Data under study Start Marker

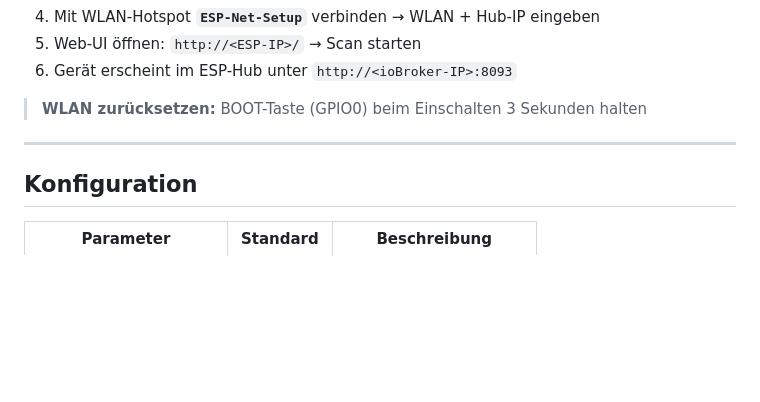
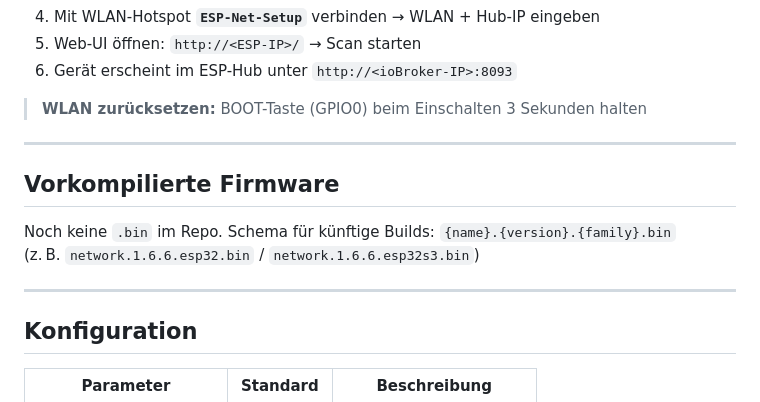
Before and after one commit to MPunktBPunkt/esp32.network, a Markdown page: README.md, the part around the change. GitHub-like rendering; blank space fills up the shorter version.

Commit message:
Document upcoming firmware naming; no prebuilt bin yet.
Co-authored-by: Cursor <cursoragent@cursor.com>

```diff
--- a/README.md
+++ b/README.md
@@ -51,6 +51,13 @@
 
 ---
 
+## Vorkompilierte Firmware
+
+Noch keine `.bin` im Repo. Schema für künftige Builds: `{name}.{version}.{family}.bin`
+(z. B. `network.1.6.6.esp32.bin` / `network.1.6.6.esp32s3.bin`)
+
+---
+
 ## Konfiguration
 
 | Parameter | Standard | Beschreibung |
```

Data under study End Marker

Please write out all the data word for word, but keep every picture out.

Before and after one commit to MPunktBPunkt/esp32.network, a Markdown page: README.md, the part around the change. GitHub-like rendering; blank space fills up the shorter version.

Commit message:
Document upcoming firmware naming; no prebuilt bin yet.
Co-authored-by: Cursor <cursoragent@cursor.com>

```diff
--- a/README.md
+++ b/README.md
@@ -51,6 +51,13 @@
 
 ---
 
+## Vorkompilierte Firmware
+
+Noch keine `.bin` im Repo. Schema für künftige Builds: `{name}.{version}.{family}.bin`
+(z. B. `network.1.6.6.esp32.bin` / `network.1.6.6.esp32s3.bin`)
+
+---
+
 ## Konfiguration
 
 | Parameter | Standard | Beschreibung |
```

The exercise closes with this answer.